    The lysyl deacetylase SIRT1 acts as a metabolic sensor in adjusting metabolic imbalance. To explore the role of SIRT1 in tumor-stroma interplay, we designed an in vivo tumor model using SIRT1-transgenic mice. B16F10 mouse melanoma grew more quickly in SIRT1-transgenic mice than in wild-type mice, whereas SIRT1-overexpressing one grew slowly in both mice. Of human tumors, SIRT1 expression in stromal fibroblasts was found to correlate with poor prognosis in ovarian cancer. B16F10 and human ovarian cancer (SKOV3 and SNU840) cells were more proliferative in co-culture with SIRT1-overexpressiong fibroblasts. In contrast, SIRT1 within cancer cells has a negative effect on cell proliferation. In conditioned media from SIRT1-overexpressing fibroblasts, matrix metalloproteinase-3 (MMP3) was identified in cytokine arrays to be secreted from fibroblasts SIRT1-dependently. Fibroblast-derived MMP3 stimulated cancer cell proliferation, and such a role of MMP3 was also demonstrated in cancer/fibroblast co-grafts. In conclusion, SIRT1 plays differential roles in cancer and stromal cells. SIRT1 in stromal cells promotes cancer growth by producing MMP3, whereas SIRT1 in cancer cells inhibits growth via an intracellular event. The present study provides a basis for setting new anticancer strategies targeting SIRT1. PMID:26992208

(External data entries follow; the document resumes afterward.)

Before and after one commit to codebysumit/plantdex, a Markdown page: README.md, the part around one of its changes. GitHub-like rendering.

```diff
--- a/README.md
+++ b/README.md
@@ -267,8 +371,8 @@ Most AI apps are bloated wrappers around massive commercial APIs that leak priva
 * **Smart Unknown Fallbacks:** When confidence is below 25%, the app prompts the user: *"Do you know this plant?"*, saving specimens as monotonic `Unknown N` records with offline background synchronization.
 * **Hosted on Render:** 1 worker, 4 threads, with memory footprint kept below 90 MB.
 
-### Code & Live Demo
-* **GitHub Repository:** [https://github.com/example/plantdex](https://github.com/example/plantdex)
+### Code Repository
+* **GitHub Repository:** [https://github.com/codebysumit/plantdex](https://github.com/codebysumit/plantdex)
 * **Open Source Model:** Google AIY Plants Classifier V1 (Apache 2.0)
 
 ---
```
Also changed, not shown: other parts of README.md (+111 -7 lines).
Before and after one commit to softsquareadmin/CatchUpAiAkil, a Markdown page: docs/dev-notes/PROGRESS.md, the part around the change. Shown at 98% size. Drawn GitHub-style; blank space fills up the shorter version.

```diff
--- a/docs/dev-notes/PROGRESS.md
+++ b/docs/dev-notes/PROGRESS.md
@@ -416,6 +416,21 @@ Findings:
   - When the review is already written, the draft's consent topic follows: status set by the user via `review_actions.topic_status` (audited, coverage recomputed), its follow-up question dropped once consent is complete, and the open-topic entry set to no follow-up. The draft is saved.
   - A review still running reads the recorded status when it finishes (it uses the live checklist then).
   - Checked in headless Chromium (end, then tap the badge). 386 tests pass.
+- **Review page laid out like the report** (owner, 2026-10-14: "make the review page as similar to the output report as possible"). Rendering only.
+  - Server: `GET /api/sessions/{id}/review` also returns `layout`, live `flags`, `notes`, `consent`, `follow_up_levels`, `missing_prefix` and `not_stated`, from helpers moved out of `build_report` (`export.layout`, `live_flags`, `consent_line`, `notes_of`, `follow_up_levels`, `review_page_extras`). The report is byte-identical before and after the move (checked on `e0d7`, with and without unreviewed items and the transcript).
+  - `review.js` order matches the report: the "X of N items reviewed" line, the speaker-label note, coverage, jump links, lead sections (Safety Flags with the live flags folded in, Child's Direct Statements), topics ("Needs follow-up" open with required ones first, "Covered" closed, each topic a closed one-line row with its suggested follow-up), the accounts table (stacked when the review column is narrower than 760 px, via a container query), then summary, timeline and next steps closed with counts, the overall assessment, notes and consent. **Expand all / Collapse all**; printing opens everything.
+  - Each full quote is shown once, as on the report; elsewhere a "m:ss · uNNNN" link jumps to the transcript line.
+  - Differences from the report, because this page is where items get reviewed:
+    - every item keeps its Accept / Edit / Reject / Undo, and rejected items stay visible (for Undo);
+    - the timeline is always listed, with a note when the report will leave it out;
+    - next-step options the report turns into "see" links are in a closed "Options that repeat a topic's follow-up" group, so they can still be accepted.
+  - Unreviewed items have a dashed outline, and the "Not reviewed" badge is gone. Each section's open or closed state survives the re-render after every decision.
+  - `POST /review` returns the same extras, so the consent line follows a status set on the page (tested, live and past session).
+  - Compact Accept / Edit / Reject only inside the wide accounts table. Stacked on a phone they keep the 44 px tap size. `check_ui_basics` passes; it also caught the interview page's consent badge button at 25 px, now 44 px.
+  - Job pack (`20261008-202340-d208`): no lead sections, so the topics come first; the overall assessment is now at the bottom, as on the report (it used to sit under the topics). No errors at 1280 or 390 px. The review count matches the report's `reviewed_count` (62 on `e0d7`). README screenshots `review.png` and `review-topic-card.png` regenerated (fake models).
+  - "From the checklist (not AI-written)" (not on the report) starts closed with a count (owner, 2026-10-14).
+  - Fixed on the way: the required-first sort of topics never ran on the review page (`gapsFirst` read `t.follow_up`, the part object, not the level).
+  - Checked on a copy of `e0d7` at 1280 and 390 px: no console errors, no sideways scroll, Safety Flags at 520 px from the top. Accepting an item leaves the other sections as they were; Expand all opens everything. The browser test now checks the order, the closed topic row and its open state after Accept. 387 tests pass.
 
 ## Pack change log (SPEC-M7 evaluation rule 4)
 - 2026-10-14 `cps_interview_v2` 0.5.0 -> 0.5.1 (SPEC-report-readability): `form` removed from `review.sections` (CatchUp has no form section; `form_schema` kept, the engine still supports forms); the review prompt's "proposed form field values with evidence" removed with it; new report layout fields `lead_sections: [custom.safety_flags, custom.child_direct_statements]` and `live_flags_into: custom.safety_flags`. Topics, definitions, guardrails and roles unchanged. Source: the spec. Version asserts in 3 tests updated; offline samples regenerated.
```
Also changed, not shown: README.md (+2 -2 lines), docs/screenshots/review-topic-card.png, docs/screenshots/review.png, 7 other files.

  20. Inhibins Tune the Thymocyte Selection Process by Regulating Thymic Stromal Cell Differentiation

    Directory of Open Access Journals (Sweden)

    Ebzadrel Carbajal-Franco

    2015-01-01

    Full Text Available Inhibins and Activins are members of the TGF-β superfamily that regulate the differentiation of several cell types. These ligands were initially identified as hormones that regulate the hypothalamus-pituitary-gonadal axis; however, increasing evidence has demonstrated that they are key regulators in the immune system. We have previously demonstrated that Inhibins are the main Activin ligands expressed in the murine thymus and that they regulate thymocyte differentiation, promoting the DN3-DN4 transition and the selection of SP thymocytes. As Inhibins are mainly produced by thymic stromal cells, which also express Activin receptors and Smad proteins, we hypothesized that Inhibins might play a role in stromal cell differentiation and function. Here, we demonstrate that, in the absence of Inhibins, thymic conventional dendritic cells display reduced levels of MHC Class II (MHCII and CD86. In addition, the ratio between cTECs and mTECs was affected, indicating that mTEC differentiation was favoured and cTEC diminished in the absence of Inhibins. These changes appeared to impact thymocyte selection leading to a decreased selection of CD4SP thymocytes and increased generation of natural regulatory T cells. These findings demonstrate that Inhibins tune the T cell selection process by regulating both thymocyte and stromal cell differentiation.